Washington, DC (WorkersCompensation.com) – According to a recently released report from the US Census Bureau, more than 75 percent of all businesses in the United States have no employees.
And the industries those nonemployee businesses are involved in include some of the most dangerous jobs in the country.
According to the Census Bureau’s County Business Patterns (CBP) data: Of the more than 32 million businesses in the US in 2016, only 23.8 percent, 7.75 million, had employees. Those businesses that didn’t have employees averaged less than 4 percent of all sales and receipts nationally.
The Census Bureau CBP report also indicated that most non-employer businesses are self-employed individuals operating small unincorporated businesses, which may or may not be the owners’ principal source of income.
The numbers are an indication of the growth of the gig economy, said Morton Marcus, an economist and writer.
“Think about all those trucks on the nation’s highways driven by owner-operators. These are independent entrepreneurs who carry goods for one or more shippers. Often they bid for loads, stopping for coffee and to pray for falling fuel price(s),” Marcus said in The Republic. “In the past five years (2011 to 2016), transportation and warehousing nationally ha(ve) been the fastest growing business sector of non-employee firms, up by just less than 80 percent… Across all business sectors in America, non-employee firms grew by 10.3 percent. Part of those increases are related to continuing out-sourcing of labor. Where a large manufacturing firm had carpenters, painters and plumbers on the payroll in previous decades, now it may contract with firms that supply skilled workers who no longer receive the benefits once enjoyed by those craftsmen. Even if they are unionized, those workers do not negotiate with the manufacturing firm, but with the labor aggregator.”
Marcus said the numbers also reflect the growing trend of side hustles and money-making hobbies.
“Many people work out of their homes as independent contractors on a project basis. Nationally, of these non-employee entrepreneurs, 11 percent had sales or receipts in 2016 of $100,000 or more. In contrast, 79 percent had income from their ‘businesses’ of less than $50,000. How much of this revenue was retained after expenses, is not reported in the Census data,” he said. “These data, available for all states and counties in the U.S., are evidence of growing fragmentation in our economy.

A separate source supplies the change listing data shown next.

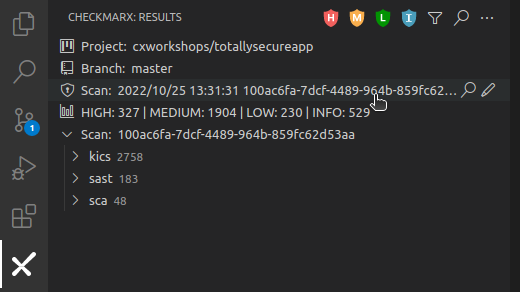
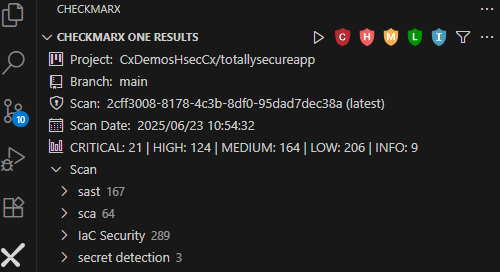
Lab-2 Refactored

diff --git a/lab1_setup/index.md b/lab1_setup/index.md
@@ -48,68 +48,79 @@ Once VS Code is installed, we need to install the Checkmarx plugin. The Visual S
 
 ## Configure the Checkmarx Plugin
 
-1. In the VS Code console, click on the Checkmarx extension icon and then click on the Open settings button.  
+1. In the VS Code console, click on the Checkmarx extension icon and then click on the Open settings button.  
    The Checkmarx Settings form opens.  
    ![Configure Checkmarx Plugin](./assets/images/cx_plugin_config.png "Configure Checkmarx Plugin")
 
+2. First you will need to authenticate the plugin by clicking the **Authentication** link in box 1.  
+   Once you click that, choose your method below to see the corresponding settings:
 
-    <!-- force break between list items -->
-    {% raw %}
-    <script>
-    function updateAuthImage() {
-        const sel = document.getElementById("authSelect").value;
-        document.getElementById("authImage").src =
-        "{{ \"/lab1_setup/assets/images/\" | relative_url }}" + sel + ".png";
-
-        document.getElementById("oauthText").style.display =
-        sel === "plugin_oauth_option" ? "block" : "none";
-        document.getElementById("apiKeyText").style.display =
-        sel === "plugin_api_auth_option" ? "block" : "none";
-    }
-    </script>
-    {% endraw %}
-    <!-- force break between list items -->
+   {: .note }
+   The preference for this workshop would be to use the Oauth authentication method. 
 
 
-2. First you will need to authenticate the plugin by clicking the **Authentication** link in box 1.  
-   Once you click that, choose your method below to see the corresponding settings screenshot:
+   <style>
+   .auth-tabs {
+     margin: 20px 0;
+   }
+   .auth-tabs input[type="radio"] {
+     display: none;
+   }
+   .auth-tabs label {
+     display: inline-block;
+     padding: 10px 20px;
+     background: #f0f0f0;
+     border: 1px solid #ddd;
+     cursor: pointer;
+     margin-right: 5px;
+   }
+   .auth-tabs label:hover {
+     background: #e0e0e0;
+   }
+   .auth-tabs input[type="radio"]:checked + label {
+     background: #007acc;
+     color: white;
+   }
+   .auth-content {
+     display: none;
+     padding: 20px;
+     border: 1px solid #ddd;
+     margin-top: 10px;
+     clear: both;
+   }
+   .auth-tabs #oauth-tab:checked ~ .oauth-content,
+   .auth-tabs #apikey-tab:checked ~ .apikey-content {
+     display: block;
+   }
+   </style>
 
-   <div>
-     <strong>Authentication Method:</strong><br>
-     <select id="authSelect" onchange="updateAuthImage()">
-       <option value="plugin_oauth_option">OAuth</option>
-       <option value="plugin_api_auth_option">API Key</option>
-     </select>
-     <br><br>
-
-     <img
-       id="authImage"
-       src="{{ "/lab1_setup/assets/images/plugin_oauth_option.png" | relative_url }}"
-       alt="Auth Method"
-       width="600"
-     />
-
-     <!-- Paragraphs shown conditionally -->
-     <div id="oauthText">
+   <div class="auth-tabs">
+     <input type="radio" id="oauth-tab" name="auth-method" checked>
+     <label for="oauth-tab">OAuth Authentication</label>
+     
+     <input type="radio" id="apikey-tab" name="auth-method">
+     <label for="apikey-tab">API Key Authentication</label>
+     
+     <div class="auth-content oauth-content">
+       <img src="./assets/images/plugin_oauth_option.png" alt="OAuth Authentication" width="600">
        <p>
-         The base URL for this lab will be: <code>https://us.ast.checkmarx.net</code>.  
+         The base URL for this lab will be: <code>https://us.ast.checkmarx.net</code>.<br>
          The Tenant Name will be delivered in the lab.
        </p>
      </div>
 
-     <div id="apiKeyText" style="display: none;">
+     <div class="auth-content apikey-content">
+       <img src="./assets/images/plugin_api_auth_option.png" alt="API Key Authentication" width="600">
        <p>
-         To use the API Key option, the instructions can be found at  
-         <a href="https://docs.checkmarx.com/en/34965-188712-creating-api-keys.html" target="_blank">
-           Generating a Checkmarx API Key
-         </a>.
+         To use the API Key option, the instructions can be found at 
+         <a href="https://docs.checkmarx.com/en/34965-188712-creating-api-keys.html" target="_blank">Generating a Checkmarx API Key</a>.
        </p>
      </div>
    </div>
 
-    
+  
 
-3. In the Checkmarx AST plugin section, enter the following details:
+3. Now that you have authenticated, in the Checkmarx AST plugin section, enter the following details:
 
 
     |         Item                          |          Value                |
@@ -121,7 +132,10 @@ Once VS Code is installed, we need to install the Checkmarx plugin. The Visual S
     | Checkmarx Security Champion: Model  | __Optional:__ Choose a supported model                 |
     | Checkmarx Security Champion: Key    | __Optional:__ Utilize a GPT API-KEY from your organization               |
 
-4. Once entered, the Checkmarx plugin will authenticate to the Checkmarx One tenant
+    {: .note }
+    The AI Features may be disabled for your specific workshop due to organizational policy. 
+
+4. Once entered, you have configured the plugin
 
 5. Close the Plugin Settings Screen
 
@@ -132,7 +146,7 @@ Once VS Code is installed, we need to install the Checkmarx plugin. The Visual S
     ![Select Project](./assets/images/cx_select_project.png "Select the Project")
 
     {: .note }
-    > Since Checkmarx plugin v2.0.11 release, only the AST/One API Key is required to connect the plugin to a Checkmarx One tenant.  If you see a 404 error within VSCode when attempting to connect to a project, it may be because environment variables are overriding the Uri/tenant names from the API key (cx_base_auth_uri, cx_base_uri, cx_tenant).  These variables are set if you've ever connected to Checkmarx One via the CLI. This can be fixed by deleting the checkmarxcli.yaml file if it exists on your machine.
+    > Since Checkmarx plugin v2.34.0 release, only the AST/One API Key or Ouath is required to connect the plugin to a Checkmarx One tenant.  If you see a 404 error within VSCode when attempting to connect to a project while using the API Key option, it may be because environment variables are overriding the Uri/tenant names from the API key (cx_base_auth_uri, cx_base_uri, cx_tenant).  These variables are set if you've ever connected to Checkmarx One via the CLI. This can be fixed by deleting the checkmarxcli.yaml file if it exists on your machine.
     >
     > For Mac OSX and Linux, this file can be found at ~/.checkmarx/checkmarxcli.yaml
     >
@@ -145,6 +159,9 @@ Once VS Code is installed, we need to install the Checkmarx plugin. The Visual S
 3. The Checkmarx Plugin is now configured and you should see scan results appear in the left pane
 
     ![Configuration Finished](./assets/images/cx_scan_results.png "Configuration Finished")
+
+    {: .note }
+    Note that right below description there is the option to go to __Codebashing__. The CheckmarxOne just in time training platform.
 
 
 ## Clone the project to your local machine
@@ -197,3 +214,4 @@ Prior to installing Docker Desktop on your local machine, ensure you adhere to [
 - The Checkmarx One VS Code plugin can be connected to a Checkmarx One instance by configuring one field (the API Key)
 - Checkmarx Scan results can be reviewed all within the IDE
 - Docker is required for IaC/KICS autoremediation within VS Code
+

diff --git a/lab2_sast/index.md b/lab2_sast/index.md
@@ -48,10 +48,10 @@ Sure, speed is important, but you can think of speed-focused SAST scans as this 
 
     ![SAST Filter](./assets/images/sast_filter.png "SAST Filter")
 
-3. Expand the __sast > HIGH__ menu to review the SAST scan results
+3. Expand the __sast > Critical__ menu to review the SAST scan results
 4. Select the __SQL Injection (/SQLInjectionController.java:30)__ result
 
-    ![SAST High](./assets/images/sast_high.png "SAST High")
+    ![SAST High](./assets/images/sast_critical.png "SAST Critical")
 
 5. A pane will open with VS Code to the right, which provides a detailed description of the identified vulnerability along with the attack vector.
 
@@ -61,11 +61,14 @@ Sure, speed is important, but you can think of speed-focused SAST scans as this 
 
     ![SQL Injection Best Fix Location](./assets/images/sqli_bfl.png "SQL Injection Best Fix Location")
 
-7. Reviewing the code, we can see within the result that we're taking direct input of a name and just trimming it and checking if it's blank, otherwise we pass on the input to be later executed as part of a SQL query, which could result in a SQL injection attack. Click on __Learn More__ in the far right pane to see a description of the risk in greater detail:
+7. Reviewing the code, we can see within the result that we're taking direct input of a name and just trimming it and checking if it's blank, otherwise we pass on the input to be later executed as part of a SQL query, which could result in a SQL injection attack. Click on __Description__ in the far right pane to see a description of the risk in greater detail:
+
+    {: .note } 
+    Note that right below description there is the option to go to __Codebashing__. The CheckmarxOne just in time training platform. 
 
     ![SQL Injection Learn More](./assets/images/sqli_learnmore.png "SQL Injection Learn More")
 
-8. Click on Code Samples to see an example of how to implement a sanitizer within the code to mitigate the SQL Injection vulnerability
+8. Click on __Remediation Excamples__ to see an example of how to implement a sanitizer within the code to mitigate the SQL Injection vulnerability
 
     ![SQL Injection Code Sample](./assets/images/sqli_code_sample.png "SQL Injection Code Sample")
 
@@ -75,7 +78,7 @@ While Checkmarx SAST can identify vulnerabilities in source code by validating t
 
 1. Select any one of the __Reflected XSS All Clients__ results.
 
-2. In the right pane, change the second drop down from __To Verify__ to __Not Exploitable__ and enter a comment, such as
+2. In the right pane, change the second drop down from __To Verify__ to __Proposed Not Exploitable__ and enter a comment, such as
 
         We have a validator in our code to ensure that this variable will only include known inputs.
 
@@ -85,7 +88,7 @@ While Checkmarx SAST can identify vulnerabilities in source code by validating t
 
 4. The result will now disappear from the SAST High results.  If we want to review the result again, we can select the filter icon, and de-select all options other than __"Not Exploitable"__
     
-    ![Not Exploitable](./assets/images/not_exploitable.png "Not Exploitable")
+    ![Not Exploitable](./assets/images/proposed_not_exploitable.png "Not Exploitable")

Some applaud this restructured distribution of economic power. Others lament an erosion of collective influence in economic affairs as power is concentrated in fewer firms dealing with more diffused labor markets.”
The data (2016 Nonemployer Statistics report from the Census Bureau) doesn’t include employees in private households, railroad employees, agricultural production employees and most government employees, Adam Grundy said. He is a supervisory statistician in the Census Bureau’s International Trade Management Division.
“The majority of all business establishments in the United States are nonemployers, yet these nonemployer establishments average less than 4 percent of all sales and receipts nationally,” Grundy said. “By looking deeper into both sets of data, you’ll see that in some sectors of the economy, such as Arts, Entertainment and Recreation, nonemployer establishments account for 91.0 percent of total establishments. In other sectors, such as wholesale trade, only about half of the establishments are nonemployers. Accommodation and Food Services is the only other sector with more employer establishments (64.8 percent) than nonemployer establishments (35.2 percent).”
Of the top ten industries represented as nonemployer businesses, five were among the industries considered the most dangerous by the Bureau of Labor Statistics. Nonemployer businesses identified themselves as working in agriculture; transportation and warehousing; construction; mining, quarrying, oil and gas extraction; and manufacturing.
In agriculture, more than 91 percent of the businesses considered themselves nonemployers, while 89 percent of transportation and warehousing businesses considered themselves nonemployers. More than three quarters of construction and mining businesses considered themselves nonemployers.